Anonymous said...

Ahh, the importance of teachers. Maybe it is the oh so subtle "Oh, you'll go to college" from a bored but observant Mr. Niskinen that led me to college. Maybe that, and chicks.

During the snow day, I heard these interviews and was rapt. I especially appreciated his thoughts on honesty. I just got the sense that he was so comfortable with himself. Honesty just flowed. Take a listen:

http://www.npr.org/templates/story/story.php?storyId=99945565

Rodak said...

Anon -- Thanks for the links. I will definitely check them out.

I am sorry, btw, that you were rapt. (I hate it when that happens!)
I hope that you were able to provide a good description of the guy!

Anonymous said...

Being rapt isn't funny. Unless you are being rapt by a clown.

Rodak said...

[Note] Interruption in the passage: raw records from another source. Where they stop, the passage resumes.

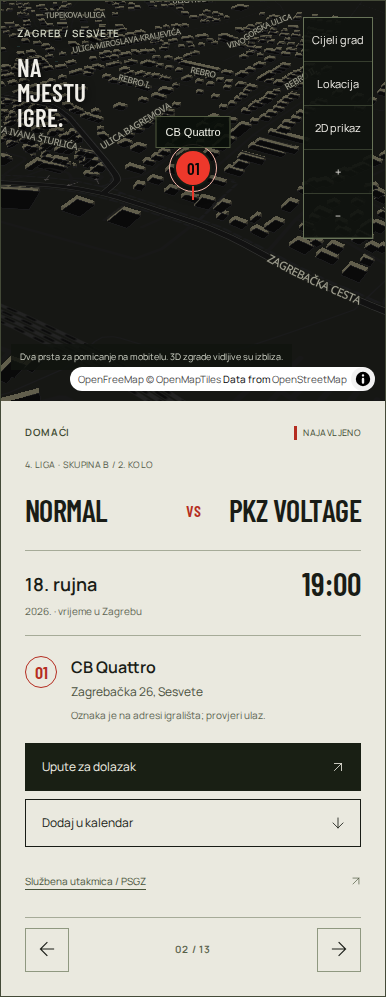
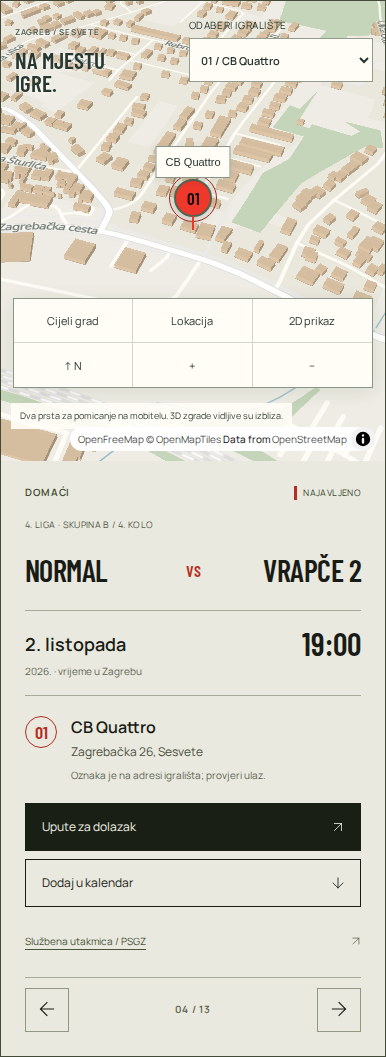
Make match map brighter and easier to navigate

diff --git a/src/atlas/CityMap.tsx b/src/atlas/CityMap.tsx
@@ -23,40 +23,45 @@ export default function CityMap({ selected, visibleVenues, onSelect }: Props) {
  function focusVenue(id: string | null) {
    const venue=venues.find(v=>v.id===id); if(!venue || !map.current)return;
    setOverview(false); overviewRef.current=false;
-   map.current.flyTo({ center:venue.coordinates, zoom:15.7, pitch:threeD?58:0, bearing:threeD?-24:0, duration:reduced()?0:1400, essential:false });
+   map.current.flyTo({ center:venue.coordinates, padding:0, zoom:15.7, pitch:threeD?45:0, bearing:threeD?-15:0, duration:reduced()?0:1400, essential:false });
  }
  function showCity() {
-   setOverview(true); overviewRef.current=true;
-   map.current?.fitBounds([[15.887,45.781],[16.114,45.841]], { padding: {top:90,bottom:65,left:32,right:112}, pitch:threeD?42:0,bearing:0,duration:reduced()?0:1200,maxZoom:12.2 });
+   setOverview(true); overviewRef.current=true; setThreeD(false);
+   map.current?.fitBounds([[15.887,45.781],[16.114,45.841]], { padding: {top:105,bottom:145,left:45,right:45}, pitch:0,bearing:0,duration:reduced()?0:1200,maxZoom:12.2 });
  }
  useEffect(()=>{
    let disposed=false, timeout:ReturnType<typeof setTimeout>;
    const abort=new AbortController(); setStatus('loading');
    async function init() {
     try {
-     const response=await fetch('https://tiles.openfreemap.org/styles/dark',{signal:abort.signal});
+     const response=await fetch('https://tiles.openfreemap.org/styles/positron',{signal:abort.signal});
      if(!response.ok)throw new Error('Map style unavailable');
      const style=await response.json() as StyleSpecification;
      if(disposed || !host.current)return;
-     // Keep geographical labels and roads, adapt the map's palette to Normal.
+     // Warm paper cartography: streets stay distinct from softly lit buildings.
      for(const layer of style.layers) {
-       if(layer.type==='background') layer.paint={'background-color':'#161714'};
-       if(layer.id==='water' && layer.type==='fill') layer.paint={...layer.paint,'fill-color':'#20302f'};
-       if(layer.id==='landuse_park' && layer.type==='fill') layer.paint={...layer.paint,'fill-color':'#232820'};
+       if(layer.type==='background') layer.paint={'background-color':'#eeece4'};
+       if(layer.type==='fill') {
+         const color:Record<string,string>={water:'#a9ced6',park:'#cfdcc2',landcover_wood:'#c5d5b9',landuse_residential:'#e7e3d9',building:'#d6c3aa'};
+         if(color[layer.id])layer.paint={...layer.paint,'fill-color':color[layer.id]};
+         if(layer.id==='building')layer.paint={...layer.paint,'fill-outline-color':'#baa88e'};
+       }
+       if(layer.type==='line' && layer.id==='waterway')layer.paint={...layer.paint,'line-color':'#8cbac6'};
+       if(layer.type==='line' && layer.id==='highway_minor')layer.paint={...layer.paint,'line-color':'#fffdf7'};
        if(layer.type==='symbol' && layer.layout?.['text-field']) {
-         layer.paint={...layer.paint,'text-color':'#c2c1af','text-halo-color':'#181915','text-halo-width':1.2};
+         layer.paint={...layer.paint,'text-color':'#45524f','text-halo-color':'#faf8f1','text-halo-width':1.5};
        }
      }
      const venue=venues.find(v=>v.id===latest.current.selected)||venues[0];
-     const instance=new Map({container:host.current,style,center:venue.coordinates,zoom:14.9,pitch:threeD?58:0,bearing:threeD?-24:0,attributionControl:false,cooperativeGestures:true,locale:{'AttributionControl.ToggleAttribution':t('Prikaži izvore karte'),'Map.Title':t('Karta'),'CooperativeGesturesHandler.WindowsHelpText':t('Za povećanje karte koristi Ctrl i kotačić'),'CooperativeGesturesHandler.MacHelpText':t('Za povećanje karte koristi ⌘ i kotačić'),'CooperativeGesturesHandler.MobileHelpText':t('Pomakni kartu s dva prsta')},maxPitch:65,minZoom:9,maxZoom:18,maxBounds:[[15.70,45.64],[16.30,45.98]],pixelRatio:Math.min(devicePixelRatio,1.5),renderWorldCopies:false});
+     const instance=new Map({container:host.current,style,center:venue.coordinates,zoom:14.9,pitch:threeD?45:0,bearing:threeD?-15:0,attributionControl:false,cooperativeGestures:true,locale:{'AttributionControl.ToggleAttribution':t('Prikaži izvore karte'),'Map.Title':t('Karta'),'CooperativeGesturesHandler.WindowsHelpText':t('Za povećanje karte koristi Ctrl i kotačić'),'CooperativeGesturesHandler.MacHelpText':t('Za povećanje karte koristi ⌘ i kotačić'),'CooperativeGesturesHandler.MobileHelpText':t('Pomakni kartu s dva prsta')},maxPitch:65,minZoom:9,maxZoom:18,maxBounds:[[15.70,45.64],[16.30,45.98]],pixelRatio:Math.min(devicePixelRatio,1.5),renderWorldCopies:false});
      map.current=instance;
      instance.addControl(new AttributionControl({compact:true}),'bottom-right');
      instance.getCanvas().setAttribute('aria-label',t("Karta Zagreba. Strelice pomiču kartu, plus i minus mijenjaju povećanje."));
      instance.on('load',()=>{
        if(disposed)return;
        const label=instance.getStyle().layers.find(l=>l.type==='symbol')?.id;
-       instance.addLayer({id:'normal-buildings',type:'fill-extrusion',source:'openmaptiles','source-layer':'building',minzoom:13,paint:{'fill-extrusion-color':'#73766a','fill-extrusion-height':['coalesce',['get','render_height'],8],'fill-extrusion-base':['coalesce',['get','render_min_height'],0],'fill-extrusion-opacity':0.8}},label);
-       instance.setLight({anchor:'viewport',color:'#fff0d7',intensity:0.5,position:[1.15,210,45]});
+       instance.addLayer({id:'normal-buildings',type:'fill-extrusion',source:'openmaptiles','source-layer':'building',minzoom:13,paint:{'fill-extrusion-color':'#dfc5a5','fill-extrusion-vertical-gradient':false,'fill-extrusion-height':['coalesce',['get','render_height'],8],'fill-extrusion-base':['coalesce',['get','render_min_height'],0],'fill-extrusion-opacity':0.95}},label);
+       instance.setLight({anchor:'viewport',color:'#ffffff',intensity:0.3,position:[1.15,210,50]});
        clearTimeout(timeout);setStatus('ready');
      });
      instance.on('error',()=>{ /* Timeout supplies a useful fallback if map data fails. */ });
@@ -77,7 +82,7 @@ export default function CityMap({ selected, visibleVenues, onSelect }: Props) {
    }
    timeout=setTimeout(()=>{if(!disposed){setStatus('error');abort.abort();}},18000);
    void init();
-   const resize=new ResizeObserver(()=>{map.current?.resize();if(overviewRef.current)map.current?.fitBounds([[15.887,45.781],[16.114,45.841]],{padding:{top:90,bottom:65,left:32,right:112},duration:0,maxZoom:12.2});});if(host.current)resize.observe(host.current);
+   const resize=new ResizeObserver(()=>{map.current?.resize();if(overviewRef.current)map.current?.fitBounds([[15.887,45.781],[16.114,45.841]],{padding:{top:105,bottom:145,left:45,right:45},duration:0,maxZoom:12.2});});if(host.current)resize.observe(host.current);
    return ()=>{disposed=true;abort.abort();clearTimeout(timeout);resize.disconnect();pins.current.forEach(p=>p.marker.remove());pins.current=[];map.current?.remove();map.current=null;};
  },[attempt, language]);
  useEffect(()=>{
@@ -91,11 +96,12 @@ export default function CityMap({ selected, visibleVenues, onSelect }: Props) {
  return <div className="city-map-frame" data-map-status={status}>
    <div ref={host} className="city-map-canvas" />
    <div className="atlas-map-caption"><span className="mono">ZAGREB / SESVETE</span><strong>{overview?t("GRAD JE TEREN."):t("NA MJESTU IGRE.")}</strong></div>
-   {status==='ready' && <div className="atlas-map-controls" aria-label={t("Kontrole karte")}>
+   {status==='ready' && <><label className="atlas-venue-picker"><span>{t('Odaberi igralište')}</span><select aria-label={t('Odaberi igralište')} value={selected||''} onChange={e=>{onSelect(e.target.value);focusVenue(e.target.value);}}><option value="" disabled>{t('Odaberi igralište')}</option>{venues.filter(v=>visibleVenues.includes(v.id)).map(v=><option value={v.id} key={v.id}>{v.number} / {t(v.name)}</option>)}</select></label><div className="atlas-map-controls" aria-label={t("Kontrole karte")}>
      <button onClick={showCity}>{t("Cijeli grad")}</button><button disabled={!selected} onClick={()=>focusVenue(selected)}>{t("Lokacija")}</button>
-     <button aria-pressed={threeD} onClick={()=>{const value=!threeD;setThreeD(value);map.current?.easeTo({pitch:value?58:0,bearing:value?-24:0,duration:reduced()?0:650});}}>{threeD?t("2D prikaz"):t("3D prikaz")}</button>
+     <button aria-pressed={threeD} onClick={()=>{const value=!threeD;setThreeD(value);map.current?.easeTo({pitch:value?45:0,bearing:value?-15:0,duration:reduced()?0:650});}}>{threeD?t("2D prikaz"):t("3D prikaz")}</button>
+     <button aria-label={t('Sjever gore')} onClick={()=>map.current?.easeTo({bearing:0,duration:reduced()?0:500})}><span aria-hidden="true">↑ N</span></button>
      <button aria-label={t("Približi kartu")} onClick={()=>map.current?.zoomIn({duration:reduced()?0:250})}>+</button><button aria-label={t("Udalji kartu")} onClick={()=>map.current?.zoomOut({duration:reduced()?0:250})}>−</button>
-   </div>}
+   </div></>}
    {status==='loading' && <div className="atlas-map-message" role="status"><span className="atlas-calibration" aria-hidden="true"/><p>{t("Postavljamo Zagreb na kartu.")}</p><small>{t("Raspored i detalji dostupni su odmah.")}</small></div>}
    {status==='error' && <div className="atlas-map-message" role="status"><p>{t("Karta trenutačno nije dostupna.")}</p><small>{t("Utakmice, adrese i upute za dolazak i dalje su dostupne u rasporedu.")}</small><button onClick={()=>setAttempt(n=>n+1)}>{t("Pokušaj ponovno")}</button></div>}
    <p className="atlas-map-help">{t("Dva prsta za pomicanje na mobitelu. 3D zgrade vidljive su izbliza.")}</p>

diff --git a/src/atlas/atlas.css b/src/atlas/atlas.css
@@ -163,3 +163,41 @@
  .atlas-footer { flex-direction:column; align-items:start; gap:10px; }
 }
 @media(prefers-reduced-motion:no-preference) { .atlas-fixture,.atlas-filters button { transition:background .2s; } }
+
+/* Daylight cartography, framed by the club's graphite identity. */
+.atlas-map { background:#eeece4; }
+.atlas-map-caption { top:22px; left:22px; text-shadow:0 1px 4px #fff; color:#283831; }
+.atlas-map-caption .mono { color:#45564c; }
+.atlas-map-caption strong { font-size:28px; max-width:16ch; }
+.atlas-venue-picker { position:absolute; top:20px; right:20px; display:grid; gap:5px; width:min(220px,42%); color:#283831; }
+.atlas-venue-picker > span { font-size:10px; letter-spacing:.06em; text-transform:uppercase; }
+.atlas-venue-picker select { border:1px solid #919b8e; color:#25352e; background:#fffdf6; width:100%; border-radius:0; padding:12px; font:600 12px var(--body); min-height:44px; }
+.atlas-map-controls { top:auto; bottom:68px; left:50%; right:auto; transform:translateX(-50%); flex-direction:row; width:max-content; max-width:calc(100% - 32px); background:#fffdf6; border:1px solid #899589; color:#25352e; box-shadow:0 4px 18px #23372518; }
+.atlas-map-controls button { border-bottom:0; border-right:1px solid #d1d6cc; min-width:44px; padding:10px 14px; font-size:12px; }
+.atlas-map-controls button:last-child { border-right:0; }
+.atlas-map-controls button:hover { background:#e1e8db; }
+.atlas-map-controls button:focus-visible,.atlas-venue-picker select:focus-visible { outline:2px solid #b52d21; outline-offset:2px; }
+.atlas-map-help { background:#fffdf6eb; color:#344239; bottom:30px; }
+.atlas-pin > span { background:#fffdf6; border-color:#536452; box-shadow:0 2px 8px #27372433; }
+.atlas-pin:after { background:#536452; }
+.atlas-pin small { background:#fffdf6; color:#25352e; border-color:#899589; box-shadow:0 2px 8px #27372418; }
+.atlas-pin.selected > span { outline-color:#9f261e; }
+.atlas-pin:focus-visible { outline-color:#9f261e; }
+@media(max-width:760px) {
+ .atlas-map { height:460px; min-height:460px; }
+ .atlas-map-caption { top:16px; left:14px; }
+ .atlas-map-caption strong { font-size:23px; max-width:8ch; line-height:1; margin-top:6px; }
+ .atlas-map-caption .mono { font-size:8px; }
+ .atlas-venue-picker { top:16px; right:12px; width:48%; }
+ .atlas-venue-picker select { padding:10px 7px; font-size:11px; }
+ .atlas-map-controls { bottom:73px; max-width:calc(100% - 16px); }
+ .atlas-map-controls button { padding:9px 7px; min-width:44px; font-size:10px; min-height:46px; }
+ .atlas-map-controls button:nth-last-child(-n+3) { min-width:44px; }
+ .atlas-map-help { bottom:32px; font-size:9px; }
+}
+@media(max-width:760px) {
+ .atlas-map-controls { display:grid; grid-template-columns:repeat(3,minmax(0,1fr)); width:calc(100% - 24px); }
+ .atlas-map-controls button { font-size:11px; min-height:44px; }
+ .atlas-map-controls button:nth-child(-n+3) { border-bottom:1px solid #d1d6cc; }
+ .atlas-map-controls button:nth-child(3n) { border-right:0; }
+}

diff --git a/docs/qa-checklist.md b/docs/qa-checklist.md
@@ -157,4 +157,13 @@ captures. Real-provider smoke script: `node scripts/atlas-qa.mjs`.
 - [x] Landing, shop, counter and atlas open under the project subpath without runtime errors or missing local assets.
 - [x] Merch images now use Vite's base URL for repository-hosted Pages compatibility.
 - [x] Existing Pages workflow derives base path and canonical URL from configure-pages.
-- [ ] Publication pending authenticated GitHub account access; no repository or public site created yet.
+- [x] Published to https://tingrgic.github.io/pk-normal/ through successful GitHub Actions run 35915346373; HTTPS returns 200.
+
+## Daylight map refinement — 2026-09-26
+- [x] Warm paper terrain, blue water, sage parks and sandstone 3D buildings visually reviewed.
+- [x] Desktop 1440 and phone 390/430 screenshots inspected with real map tiles.
+- [x] Venue selector, marker selection, north reset, 2D/3D and city overview exercised.
+- [x] Eleven atlas/language tests pass, including nine sizes and English/German accessibility.
+- [x] Real-provider desktop/mobile axe checks pass without runtime errors.
+- [x] Production build passes TypeScript and compressed bundle budgets.
+- [x] Mobile toolbar uses two rows of comfortable controls to accommodate translated labels.

diff --git a/docs/atlas.md b/docs/atlas.md
@@ -70,3 +70,15 @@ The shared HR / EN / DE switch translates filters, UI and map accessibility/help
 text. Calendar downloads use the selected language for descriptions and unknown
 venues while retaining official names, addresses, UIDs and UTC timestamps.
 Displayed dates keep Europe/Zagreb time in each locale. See `docs/i18n.md`.
+
+## Readability refinement — 26 September 2026
+
+The map now uses OpenFreeMap's Positron base with warm paper ground, muted blue
+water, sage parks and softly lit sandstone buildings. Road labels use dark ink and
+light halos. Venue views use a lower 45° pitch; the city overview is a north-up flat
+map. A labelled venue selector provides direct access even where markers overlap.
+The floating bottom toolbar keeps controls away from venues and adds north reset;
+phone maps are 460px tall with 44px minimum control targets. Camera padding resets
+when returning to a venue, so the selected marker remains centered after overview.
+All new control labels are translated into English and German. Map style changes do
+not alter fixture data, venue coordinates, attribution or source freshness.

diff --git a/README.md b/README.md
@@ -112,7 +112,7 @@ Three.js is a deferred chunk; the warning about its uncompressed bundle size is 
 - Physical iPhone/Android GPU performance has not been measured; browser emulation is not a hardware guarantee.
 - No live fixture feed or backend is connected. Official links remain the source of current competition information.
 - No licensed club portraits or official crest were available; the site uses original typography and equipment geometry.
-- A final production domain is required to generate canonical/sitemap URLs.
+- Canonical and sitemap URLs use the configured GitHub Pages address; update SITE_URL if moving to a custom domain.
 - Calling opens the visitor's telephone app. This site does not collect membership applications.
 
 ## Brojač pikada

diff --git a/docs/sources.md b/docs/sources.md
@@ -168,3 +168,9 @@ brand color variant. The sponsorship inquiry CTA remains available.
 - Confidence: confirmed as design concepts only; no claim of manufactured products, inventory, prices, launch date or actual club-member calendar participation.
 - Mockup provenance: built-in image_gen; exact prompts in `docs/merch-image-prompts.json`.
 - These proposals introduce no new factual club data and require no federation attribution.
+
+### Map readability update — 2026-09-26
+
+https://tiles.openfreemap.org/styles/positron — official OpenFreeMap base style,
+checked 2026-09-26; high confidence, primary technical source. Custom road, water,
+park and building colors improve contrast; no geographical or match facts changed.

Who can resist the humor inherent to a red rubber nose?